Except for the clear-channel powerhouses and legacy stations with solid full-time coverage, the AM service is under siege, including far too many marginal stations with dwindling audiences and revenues. If AM is going to be competitive in the digital era and make the best use of the burgeoning HD opportunity, the present inventory of stations populating the AM band will simply have to be reduced.
In previous discussions, I’ve advocated the FCC consider creative proposals to allow a reasonable and equitable method for current owners of marginal AM stations to retire their licenses and get something of value in return. Those include trading them for LPFM replacements where allocations rules permit and/or selling their allocated protection to an existing AM station that wishes to expand service and implement HD.

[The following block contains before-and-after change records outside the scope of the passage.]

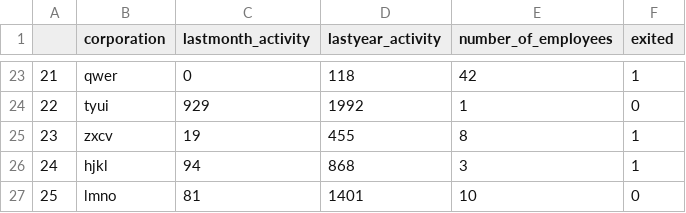
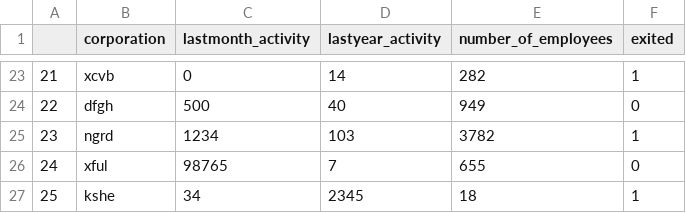
Before and after one commit to pmherp/mldo_project_4, a CSV file: ingesteddata/finaldata.csv, drawn as a sheet; only a part is shown, gaps mark what is left out; the diff covers the shown part only.

```diff
--- a/ingesteddata/finaldata.csv
+++ b/ingesteddata/finaldata.csv
@@ -23,5 +23,5 @@
-21,qwer,0,118,42,1
-22,tyui,929,1992,1,0
-23,zxcv,19,455,8,1
-24,hjkl,94,868,3,1
-25,lmno,81,1401,10,0
+21,xcvb,0,14,282,1
+22,dfgh,500,40,949,0
+23,ngrd,1234,103,3782,1
+24,xful,98765,7,655,0
+25,kshe,34,2345,18,1
```
Also changed, not shown: 96 edited cells elsewhere in this file, 17 other files.
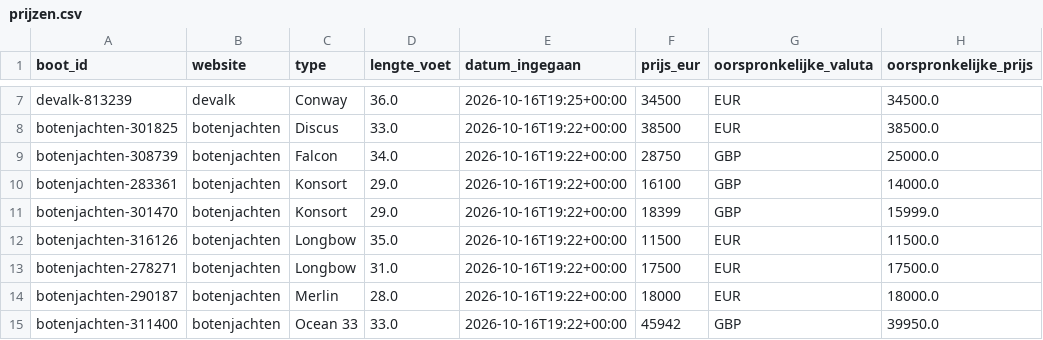
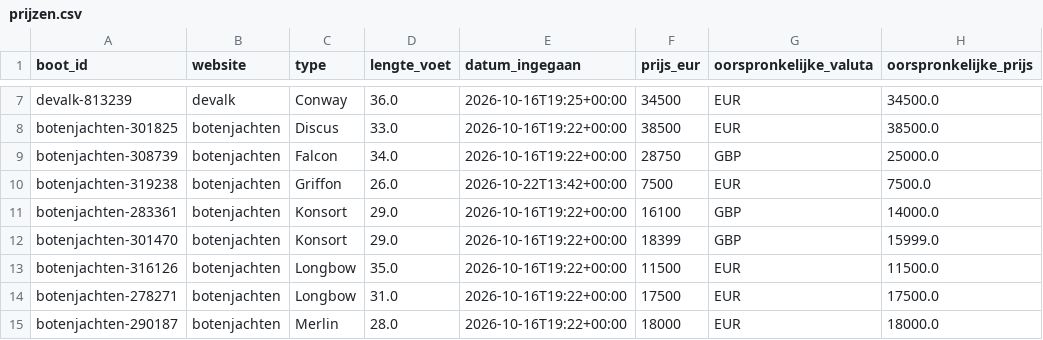
Before and after one commit to brennyc86/westerlyzoeker, a CSV file: docs/data/prijzen.csv, drawn as a sheet; only a part is shown, gaps mark what is left out; the shorter side is filled out with more unchanged rows; the diff names each change by its address in the sheet, - before the commit and + after, or states it on an @@ line.

```diff
--- a/docs/data/prijzen.csv
+++ b/docs/data/prijzen.csv
+row 10: botenjachten-319238 | botenjachten | Griffon | 26.0 | 2026-10-22T13:42+00:00 | 7500 | EUR | 7500.0
```
Also changed, not shown: docs/data/boten.csv, 1 other file.
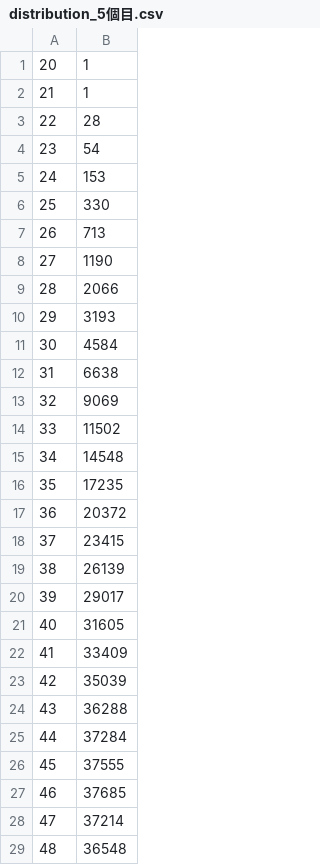
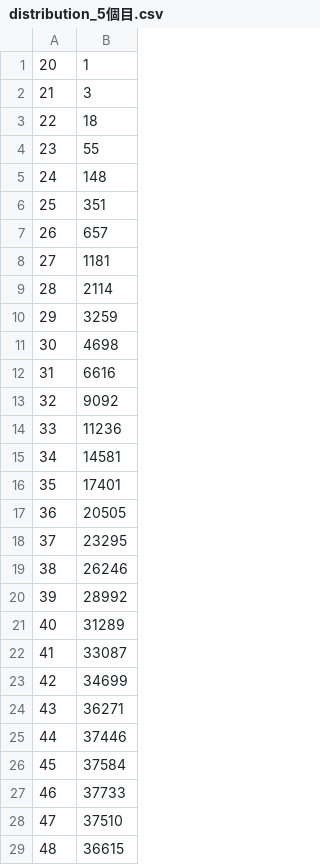
Before and after one commit to dc1394/mabinogi_roulette_MC, a CSV file: result/distribution_5個目.csv, drawn as a sheet; only a part is shown; the diff covers the shown part only.

```diff
--- a/result/distribution_5個目.csv
+++ b/result/distribution_5個目.csv
@@ -1,29 +1,29 @@
 20,1
-21,1
-22,28
-23,54
-24,153
-25,330
-26,713
-27,1190
-28,2066
-29,3193
-30,4584
-31,6638
-32,9069
-33,11502
-34,14548
-35,17235
-36,20372
-37,23415
-38,26139
-39,29017
-40,31605
-41,33409
-42,35039
-43,36288
-44,37284
-45,37555
-46,37685
-47,37214
-48,36548
+21,3
+22,18
+23,55
+24,148
+25,351
+26,657
+27,1181
+28,2114
+29,3259
+30,4698
+31,6616
+32,9092
+33,11236
+34,14581
+35,17401
+36,20505
+37,23295
+38,26246
+39,28992
+40,31289
+41,33087
+42,34699
+43,36271
+44,37446
+45,37584
+46,37733
+47,37510
+48,36615
```
Also changed, not shown: 7 added rows, 2 removed rows and 88 edited cells elsewhere in this file, result/distribution_1個目.csv, result/distribution_3個目.csv, 11 other files.
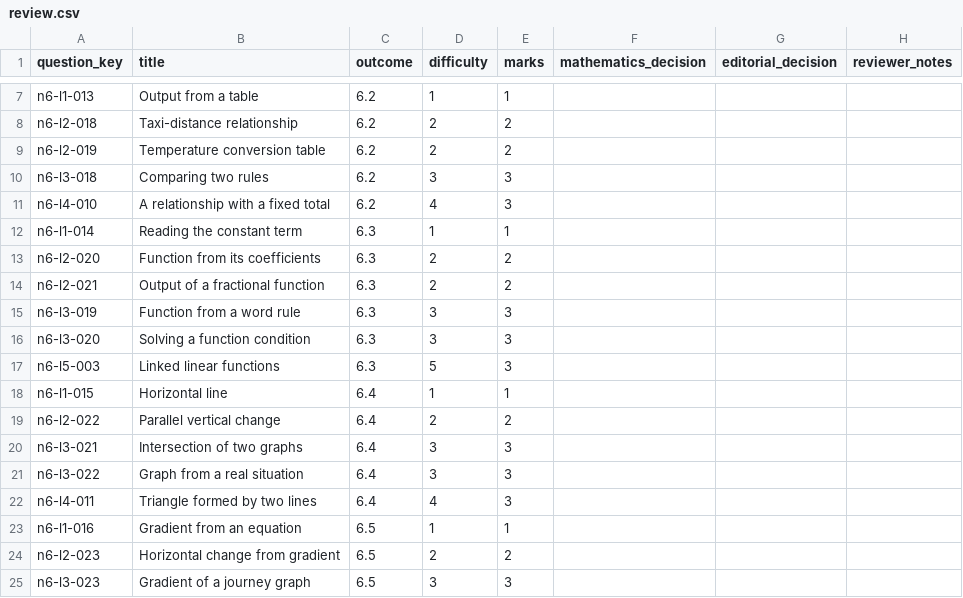
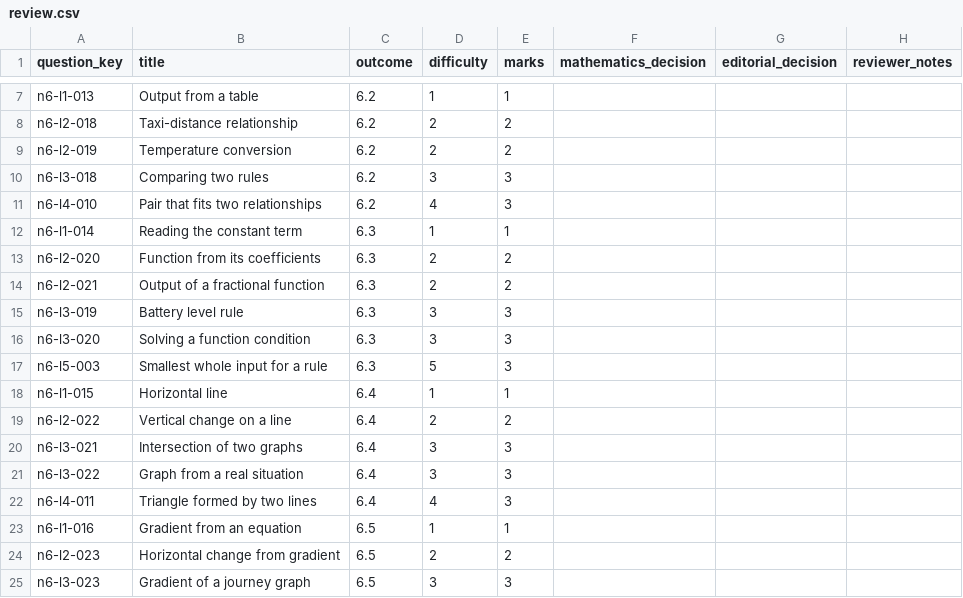
Before and after one commit to Willedward/asean_academy, a CSV file: backend_resources/question_bank/g3_math/secondary_1/n6/v1/review_packets/g3-sec1-n6-b003/review.csv, drawn as a sheet; only a part is shown, gaps mark what is left out.

```diff
--- a/backend_resources/question_bank/g3_math/secondary_1/n6/v1/review_packets/g3-sec1-n6-b003/review.csv
+++ b/backend_resources/question_bank/g3_math/secondary_1/n6/v1/review_packets/g3-sec1-n6-b003/review.csv
@@ -8,5 +8,5 @@ n6-l1-013,Output from a table,6.2,1,1,,,
 n6-l2-018,Taxi-distance relationship,6.2,2,2,,,
-n6-l2-019,Temperature conversion table,6.2,2,2,,,
+n6-l2-019,Temperature conversion,6.2,2,2,,,
 n6-l3-018,Comparing two rules,6.2,3,3,,,
-n6-l4-010,A relationship with a fixed total,6.2,4,3,,,
+n6-l4-010,Pair that fits two relationships,6.2,4,3,,,
 n6-l1-014,Reading the constant term,6.3,1,1,,,
@@ -14,7 +14,7 @@ n6-l2-020,Function from its coefficients,6.3,2,2,,,
 n6-l2-021,Output of a fractional function,6.3,2,2,,,
-n6-l3-019,Function from a word rule,6.3,3,3,,,
+n6-l3-019,Battery level rule,6.3,3,3,,,
 n6-l3-020,Solving a function condition,6.3,3,3,,,
-n6-l5-003,Linked linear functions,6.3,5,3,,,
+n6-l5-003,Smallest whole input for a rule,6.3,5,3,,,
 n6-l1-015,Horizontal line,6.4,1,1,,,
-n6-l2-022,Parallel vertical change,6.4,2,2,,,
+n6-l2-022,Vertical change on a line,6.4,2,2,,,
 n6-l3-021,Intersection of two graphs,6.4,3,3,,,
```
Also changed, not shown: 16 other files.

Assuming the NAB NPRM for AM translators on FM is adopted, I predict that quite a few of the AM owners who add FM translators to replicate most of their AM coverage will soon realize their AM facility has become expendable. The translators will become essentially LPFM stations that can stand on their own. The AM transmitters can be shut off and the licenses surrendered.
The FCC should anticipate such a development in this rule making and consider including an incentive for candidate AM station owners to move in this direction. You could call it a new kind of AM improvement that reduces clutter and interference so those facilities that remain can better leverage the advantages of HD with improved coverage and reduced interference. The more I think about it, the more I’m convinced it’s a win-win proposal for the industry.
LONG LIVE AM
The present AM service is predominately made up of news, talk, sports and religious formats that continue to provide valuable local service to their communities. When civil and natural emergencies strike an area, AM radio has always risen to the occasion as the first choice for the majority of listeners. Many will be able to do a better job of serving those communities with the addition of FM translators. Others may find that converting their AM operations to FM translators or LPFM services in the years to come will serve their interests much better.
Allowing AM stations a more level playing field with their FM brethren is now more than ever fully justified. While the NAB proposal will provide AM some long overdue relief of real consequence, more will have to be done to enhance and preserve the AM service as the HD rollout moves forward. Some of the allocations and design issues may be challenging, but the effort will be well worth it. The commission and the entire industry need to embrace this proposal and expedite its adoption.